|2 Bones||Use up to two bones per vertex. This is a common setting for games, because it is a good compromise between visual quality and performance.|
|4 Bones||Use up to four bones per vertex. If you need to allow more than four bones to influence a single vertex, use the Blend Weights Quality setting.|
|Update When Offscreen||Enable this option to calculate the bounding volume at every frame even when it is not visible by any Camera. Disable this option to stop running the animations when the GameObject is off-screen.
By default, Unity does not update any skinned Meshes that are not visible to any Camera. When the Mesh comes back on screen, Unity updates the skinning again. This saves system resources. For more information, see Determining a GameObject’s visibility below.

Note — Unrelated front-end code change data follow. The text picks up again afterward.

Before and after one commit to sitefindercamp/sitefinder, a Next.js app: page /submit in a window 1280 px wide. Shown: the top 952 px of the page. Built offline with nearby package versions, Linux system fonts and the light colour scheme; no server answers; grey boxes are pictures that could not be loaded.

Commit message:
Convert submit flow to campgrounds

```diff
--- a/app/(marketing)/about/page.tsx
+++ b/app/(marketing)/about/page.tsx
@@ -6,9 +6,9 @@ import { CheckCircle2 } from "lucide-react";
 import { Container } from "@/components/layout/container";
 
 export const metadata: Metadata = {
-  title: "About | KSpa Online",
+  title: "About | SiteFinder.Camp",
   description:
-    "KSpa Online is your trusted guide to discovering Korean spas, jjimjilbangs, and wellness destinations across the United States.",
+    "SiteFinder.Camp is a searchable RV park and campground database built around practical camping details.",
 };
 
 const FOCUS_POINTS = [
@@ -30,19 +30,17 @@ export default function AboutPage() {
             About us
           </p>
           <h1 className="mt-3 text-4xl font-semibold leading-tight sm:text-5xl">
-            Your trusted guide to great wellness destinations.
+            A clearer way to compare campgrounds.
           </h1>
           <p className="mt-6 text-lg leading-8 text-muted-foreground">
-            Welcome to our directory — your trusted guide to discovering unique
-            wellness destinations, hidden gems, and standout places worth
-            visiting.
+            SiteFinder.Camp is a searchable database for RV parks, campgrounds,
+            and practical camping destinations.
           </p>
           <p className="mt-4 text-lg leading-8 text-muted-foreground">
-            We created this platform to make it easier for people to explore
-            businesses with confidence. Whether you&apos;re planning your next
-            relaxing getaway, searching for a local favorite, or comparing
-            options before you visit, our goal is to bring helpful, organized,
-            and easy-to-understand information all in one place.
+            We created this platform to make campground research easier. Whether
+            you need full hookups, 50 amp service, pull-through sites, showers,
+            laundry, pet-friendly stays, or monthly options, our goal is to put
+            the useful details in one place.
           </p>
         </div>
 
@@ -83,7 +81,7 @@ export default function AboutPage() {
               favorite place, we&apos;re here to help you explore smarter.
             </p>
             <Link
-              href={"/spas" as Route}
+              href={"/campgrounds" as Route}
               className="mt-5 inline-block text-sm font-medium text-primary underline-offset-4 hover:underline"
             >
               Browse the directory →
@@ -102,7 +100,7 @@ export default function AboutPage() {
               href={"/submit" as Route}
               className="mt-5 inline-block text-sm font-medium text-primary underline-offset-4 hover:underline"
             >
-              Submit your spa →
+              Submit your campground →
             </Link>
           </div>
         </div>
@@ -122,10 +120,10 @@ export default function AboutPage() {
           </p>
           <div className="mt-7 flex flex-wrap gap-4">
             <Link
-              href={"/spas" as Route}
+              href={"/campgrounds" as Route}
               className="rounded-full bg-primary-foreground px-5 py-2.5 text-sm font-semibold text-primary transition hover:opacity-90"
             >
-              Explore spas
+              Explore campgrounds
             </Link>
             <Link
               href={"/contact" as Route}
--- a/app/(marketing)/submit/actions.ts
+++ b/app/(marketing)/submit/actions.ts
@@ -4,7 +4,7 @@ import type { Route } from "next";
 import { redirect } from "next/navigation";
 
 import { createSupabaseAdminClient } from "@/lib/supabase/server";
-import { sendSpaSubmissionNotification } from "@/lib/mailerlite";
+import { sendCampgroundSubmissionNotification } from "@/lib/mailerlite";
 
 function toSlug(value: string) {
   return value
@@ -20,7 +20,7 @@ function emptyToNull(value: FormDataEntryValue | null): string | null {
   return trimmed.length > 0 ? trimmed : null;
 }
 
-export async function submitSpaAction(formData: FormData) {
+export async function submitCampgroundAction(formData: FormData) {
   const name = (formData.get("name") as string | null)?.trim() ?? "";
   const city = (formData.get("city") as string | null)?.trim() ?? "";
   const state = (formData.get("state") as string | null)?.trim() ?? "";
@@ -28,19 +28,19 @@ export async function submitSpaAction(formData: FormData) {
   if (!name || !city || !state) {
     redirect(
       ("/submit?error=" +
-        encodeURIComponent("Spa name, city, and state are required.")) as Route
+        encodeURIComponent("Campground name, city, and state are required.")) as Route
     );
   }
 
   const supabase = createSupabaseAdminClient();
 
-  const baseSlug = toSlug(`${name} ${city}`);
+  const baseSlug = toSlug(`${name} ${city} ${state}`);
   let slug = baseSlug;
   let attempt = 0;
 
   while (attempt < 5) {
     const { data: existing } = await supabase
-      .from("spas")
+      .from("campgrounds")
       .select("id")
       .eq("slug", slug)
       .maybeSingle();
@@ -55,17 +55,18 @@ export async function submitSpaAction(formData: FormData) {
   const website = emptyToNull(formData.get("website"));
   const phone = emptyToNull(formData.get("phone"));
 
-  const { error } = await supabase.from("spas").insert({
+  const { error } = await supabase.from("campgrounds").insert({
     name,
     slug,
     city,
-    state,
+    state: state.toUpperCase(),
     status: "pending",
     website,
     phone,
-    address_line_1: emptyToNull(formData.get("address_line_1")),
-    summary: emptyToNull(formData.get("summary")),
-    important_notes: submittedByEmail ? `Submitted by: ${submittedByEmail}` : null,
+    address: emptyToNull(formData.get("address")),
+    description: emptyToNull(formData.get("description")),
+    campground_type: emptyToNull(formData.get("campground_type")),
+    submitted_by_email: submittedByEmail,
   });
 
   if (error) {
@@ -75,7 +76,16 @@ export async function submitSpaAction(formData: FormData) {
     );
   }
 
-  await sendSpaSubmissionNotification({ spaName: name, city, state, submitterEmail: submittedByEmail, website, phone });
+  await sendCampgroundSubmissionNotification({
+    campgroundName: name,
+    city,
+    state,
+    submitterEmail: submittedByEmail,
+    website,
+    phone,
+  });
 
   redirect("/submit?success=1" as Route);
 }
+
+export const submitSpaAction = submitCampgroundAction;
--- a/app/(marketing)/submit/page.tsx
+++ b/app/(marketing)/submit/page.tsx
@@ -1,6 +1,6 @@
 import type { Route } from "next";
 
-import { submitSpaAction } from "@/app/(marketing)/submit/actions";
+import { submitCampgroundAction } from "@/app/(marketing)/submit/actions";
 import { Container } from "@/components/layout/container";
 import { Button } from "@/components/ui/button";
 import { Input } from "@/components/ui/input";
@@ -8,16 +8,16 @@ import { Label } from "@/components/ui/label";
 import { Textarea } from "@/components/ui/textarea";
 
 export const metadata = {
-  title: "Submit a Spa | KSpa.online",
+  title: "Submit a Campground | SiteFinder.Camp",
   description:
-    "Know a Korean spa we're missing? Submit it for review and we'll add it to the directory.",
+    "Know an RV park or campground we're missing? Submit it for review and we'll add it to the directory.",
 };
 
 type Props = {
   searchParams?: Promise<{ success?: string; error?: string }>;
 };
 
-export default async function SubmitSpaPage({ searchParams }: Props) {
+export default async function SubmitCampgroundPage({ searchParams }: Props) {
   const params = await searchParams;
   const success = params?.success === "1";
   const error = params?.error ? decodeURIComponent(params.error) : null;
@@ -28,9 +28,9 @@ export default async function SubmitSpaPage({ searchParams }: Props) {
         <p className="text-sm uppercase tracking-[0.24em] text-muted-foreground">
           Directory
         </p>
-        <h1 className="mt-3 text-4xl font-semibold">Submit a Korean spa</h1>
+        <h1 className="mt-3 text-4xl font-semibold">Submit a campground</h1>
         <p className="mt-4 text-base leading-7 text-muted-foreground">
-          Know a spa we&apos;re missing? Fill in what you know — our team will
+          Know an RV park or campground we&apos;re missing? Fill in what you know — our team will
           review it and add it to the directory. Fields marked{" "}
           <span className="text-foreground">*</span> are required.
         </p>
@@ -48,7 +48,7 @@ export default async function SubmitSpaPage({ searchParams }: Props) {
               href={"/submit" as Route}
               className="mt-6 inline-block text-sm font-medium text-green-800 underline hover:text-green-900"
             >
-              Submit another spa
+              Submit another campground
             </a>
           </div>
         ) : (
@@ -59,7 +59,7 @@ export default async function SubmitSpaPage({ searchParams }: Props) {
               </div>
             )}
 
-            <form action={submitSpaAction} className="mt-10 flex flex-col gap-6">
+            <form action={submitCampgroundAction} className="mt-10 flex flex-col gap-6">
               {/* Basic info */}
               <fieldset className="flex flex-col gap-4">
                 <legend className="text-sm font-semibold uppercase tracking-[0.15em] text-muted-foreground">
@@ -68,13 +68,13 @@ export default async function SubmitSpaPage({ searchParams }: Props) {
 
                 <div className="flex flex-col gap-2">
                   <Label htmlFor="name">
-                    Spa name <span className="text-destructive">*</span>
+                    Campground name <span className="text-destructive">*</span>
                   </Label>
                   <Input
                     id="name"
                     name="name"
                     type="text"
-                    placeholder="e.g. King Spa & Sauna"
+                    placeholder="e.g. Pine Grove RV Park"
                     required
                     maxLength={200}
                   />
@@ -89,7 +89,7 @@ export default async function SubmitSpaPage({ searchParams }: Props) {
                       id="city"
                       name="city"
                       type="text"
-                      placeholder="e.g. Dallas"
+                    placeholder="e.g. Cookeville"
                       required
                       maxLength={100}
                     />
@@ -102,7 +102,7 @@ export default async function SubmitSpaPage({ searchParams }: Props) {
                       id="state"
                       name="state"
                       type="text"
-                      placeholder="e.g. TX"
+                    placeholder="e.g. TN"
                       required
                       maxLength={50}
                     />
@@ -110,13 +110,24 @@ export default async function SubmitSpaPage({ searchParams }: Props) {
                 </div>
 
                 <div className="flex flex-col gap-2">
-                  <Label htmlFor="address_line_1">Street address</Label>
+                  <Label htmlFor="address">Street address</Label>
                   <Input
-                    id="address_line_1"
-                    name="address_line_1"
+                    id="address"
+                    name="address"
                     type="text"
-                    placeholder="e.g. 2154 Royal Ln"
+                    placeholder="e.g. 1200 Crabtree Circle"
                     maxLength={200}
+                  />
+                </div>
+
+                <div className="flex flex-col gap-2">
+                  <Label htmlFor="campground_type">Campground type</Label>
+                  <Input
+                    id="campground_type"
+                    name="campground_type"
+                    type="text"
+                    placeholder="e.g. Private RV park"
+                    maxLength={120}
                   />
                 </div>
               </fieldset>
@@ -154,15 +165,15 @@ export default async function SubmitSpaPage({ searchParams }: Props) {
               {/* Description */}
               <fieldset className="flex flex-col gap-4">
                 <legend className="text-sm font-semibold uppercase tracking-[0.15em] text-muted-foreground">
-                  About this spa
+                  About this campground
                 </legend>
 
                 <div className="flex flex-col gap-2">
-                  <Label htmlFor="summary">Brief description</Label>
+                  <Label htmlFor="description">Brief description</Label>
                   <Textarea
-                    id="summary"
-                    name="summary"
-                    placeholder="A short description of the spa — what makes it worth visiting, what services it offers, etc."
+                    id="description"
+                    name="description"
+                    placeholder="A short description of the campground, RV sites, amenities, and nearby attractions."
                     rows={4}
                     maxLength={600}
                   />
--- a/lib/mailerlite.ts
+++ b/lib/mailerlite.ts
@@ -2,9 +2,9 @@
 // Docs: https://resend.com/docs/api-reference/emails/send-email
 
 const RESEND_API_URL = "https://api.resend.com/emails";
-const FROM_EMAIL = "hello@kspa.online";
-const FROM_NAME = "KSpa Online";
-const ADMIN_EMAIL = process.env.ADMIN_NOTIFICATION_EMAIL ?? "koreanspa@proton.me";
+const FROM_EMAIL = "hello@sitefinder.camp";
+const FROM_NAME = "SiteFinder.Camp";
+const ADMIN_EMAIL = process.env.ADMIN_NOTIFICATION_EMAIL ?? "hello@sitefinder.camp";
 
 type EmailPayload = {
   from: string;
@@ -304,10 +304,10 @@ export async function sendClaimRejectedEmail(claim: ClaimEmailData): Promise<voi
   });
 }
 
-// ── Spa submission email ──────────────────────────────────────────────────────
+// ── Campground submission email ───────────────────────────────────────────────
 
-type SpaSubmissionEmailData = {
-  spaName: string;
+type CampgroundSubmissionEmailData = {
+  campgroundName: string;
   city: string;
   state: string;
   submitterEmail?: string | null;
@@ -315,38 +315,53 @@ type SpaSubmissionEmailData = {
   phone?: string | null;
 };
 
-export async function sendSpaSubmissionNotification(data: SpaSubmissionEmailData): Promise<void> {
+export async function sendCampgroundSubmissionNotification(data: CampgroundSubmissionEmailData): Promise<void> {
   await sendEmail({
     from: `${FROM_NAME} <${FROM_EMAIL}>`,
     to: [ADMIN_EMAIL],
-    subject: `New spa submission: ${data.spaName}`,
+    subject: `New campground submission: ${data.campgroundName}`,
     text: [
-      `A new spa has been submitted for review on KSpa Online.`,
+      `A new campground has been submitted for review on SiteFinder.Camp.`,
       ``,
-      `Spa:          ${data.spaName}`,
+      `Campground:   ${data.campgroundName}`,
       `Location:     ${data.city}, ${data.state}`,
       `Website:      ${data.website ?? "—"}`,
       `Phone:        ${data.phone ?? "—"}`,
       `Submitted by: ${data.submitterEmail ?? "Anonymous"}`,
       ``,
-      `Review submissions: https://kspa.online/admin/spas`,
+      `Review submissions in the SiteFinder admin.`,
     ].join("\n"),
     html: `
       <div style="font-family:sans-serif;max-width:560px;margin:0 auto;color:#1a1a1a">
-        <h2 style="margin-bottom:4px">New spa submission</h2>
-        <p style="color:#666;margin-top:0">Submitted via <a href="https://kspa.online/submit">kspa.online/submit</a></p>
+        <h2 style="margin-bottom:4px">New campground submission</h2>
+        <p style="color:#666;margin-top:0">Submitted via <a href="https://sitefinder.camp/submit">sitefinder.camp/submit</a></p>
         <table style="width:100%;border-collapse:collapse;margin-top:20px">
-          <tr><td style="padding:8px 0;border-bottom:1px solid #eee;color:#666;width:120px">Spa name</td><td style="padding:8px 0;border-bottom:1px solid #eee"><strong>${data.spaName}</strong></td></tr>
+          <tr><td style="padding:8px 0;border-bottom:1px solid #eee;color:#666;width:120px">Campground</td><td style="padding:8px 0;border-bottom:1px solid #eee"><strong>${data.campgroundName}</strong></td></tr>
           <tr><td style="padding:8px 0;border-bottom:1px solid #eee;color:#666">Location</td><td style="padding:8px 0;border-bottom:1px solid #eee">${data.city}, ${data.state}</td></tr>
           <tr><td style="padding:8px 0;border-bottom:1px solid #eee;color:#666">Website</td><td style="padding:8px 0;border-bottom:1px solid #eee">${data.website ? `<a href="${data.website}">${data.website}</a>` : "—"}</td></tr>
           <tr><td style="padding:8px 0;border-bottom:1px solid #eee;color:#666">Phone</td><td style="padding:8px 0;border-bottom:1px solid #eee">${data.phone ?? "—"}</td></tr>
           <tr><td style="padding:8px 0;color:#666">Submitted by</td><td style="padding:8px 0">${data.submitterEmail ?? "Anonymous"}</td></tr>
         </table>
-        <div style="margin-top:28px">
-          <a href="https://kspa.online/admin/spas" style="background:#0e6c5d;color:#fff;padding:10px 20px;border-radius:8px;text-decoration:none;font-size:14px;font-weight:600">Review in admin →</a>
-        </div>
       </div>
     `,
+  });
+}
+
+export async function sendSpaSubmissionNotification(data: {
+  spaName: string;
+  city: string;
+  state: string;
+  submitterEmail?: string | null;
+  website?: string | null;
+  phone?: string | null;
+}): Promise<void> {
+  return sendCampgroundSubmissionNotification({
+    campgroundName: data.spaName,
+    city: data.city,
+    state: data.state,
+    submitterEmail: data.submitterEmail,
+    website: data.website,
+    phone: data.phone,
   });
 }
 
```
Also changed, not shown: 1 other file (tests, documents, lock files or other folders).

|Skinned Motion Vectors||Enable this option to double-buffer the Mesh skinningThe process of binding bone joints to the vertices of a character’s mesh or ‘skin’. Performed with an external tool, such as Blender or Autodesk Maya. More info
See in Glossary data, so Unity can interpolate the skinned motion and place it into the motion vector Texture. This uses more GPU memory, but leads to more correct motion vectors.
|MeshThe main graphics primitive of Unity. Meshes make up a large part of your 3D worlds. Unity supports triangulated or Quadrangulated polygon meshes. Nurbs, Nurms, Subdiv surfaces must be converted to polygons. More info
See in Glossary
|Set the Mesh (skin) used by this Renderer.|
|Root Bone||Set the bone that is the “root” of the animation (that is, the bone relative to which all the others move).|
|Bounds||Set the bounding volumeA closed shape representing the edges and faces of a collider or trigger. More info
See in Glossary that Unity uses to determine when the Mesh is offscreen. Unity pre-calculates the bounds when importing the Mesh and animations in the Model fileA file containing a 3D data, which may include definitions for meshes, bones, animation, materials and textures. More info
See in Glossary, and displays the bounds as a wireframe around the Model in the SceneA Scene contains the environments and menus of your game. Think of each unique Scene file as a unique level. In each Scene, you place your environments, obstacles, and decorations, essentially designing and building your game in pieces. More info
See in Glossary view. For more information, see Determining a GameObject’s visibility below.
Unity uses the Mesh’s Bounds to determine whether or not a GameObjectThe fundamental object in Unity scenes, which can represent characters, props, scenery, cameras, waypoints, and more. A GameObject’s functionality is defined by the Components attached to it. More info
See in Glossary is visible. That is, the entire bounding volume must be outside the view of any active CameraA component which creates an image of a particular viewpoint in your scene. The output is either drawn to the screen or captured as a texture. More info
See in Glossary. However, the true bounding volume of an animated Mesh can change as the animation plays (for example, the bounding volume gets taller if the character raises their hand in the air). Unity takes all attached animations into account when it calculates the maximum bounding volume, but there are cases when the bounds can’t be calculated to anticipate every possible use case.
Each of the following example situations can be a problem when Unity pushes bones or vertices out of the pre-calculated bounding volume:
In those cases, you can try either of these solutions to fix the problem:
Modify the bounds to match the potential bounding volume of your Mesh.
Use this option if possible, because it is better for performance.
Enable Update When Offscreen to skin and render the skinned Mesh all the time.
Use this option if performance is not a major concern, or if you can’t predict the size of your bounding volume (for example, when using ragdolls).
In order to make Skinned Meshes work better with ragdolls, Unity automatically remaps the Skinned Mesh Renderer to the root bone on import. However Unity only does this if there is a single Skinned Mesh Renderer in the model file. Turn off this optimization if you use ragdolls, and you can’t attach all Skinned Mesh Renderers to the root bone or a child.
2019–05–31 Page amended
Updated to include Skin Weights (2019.1)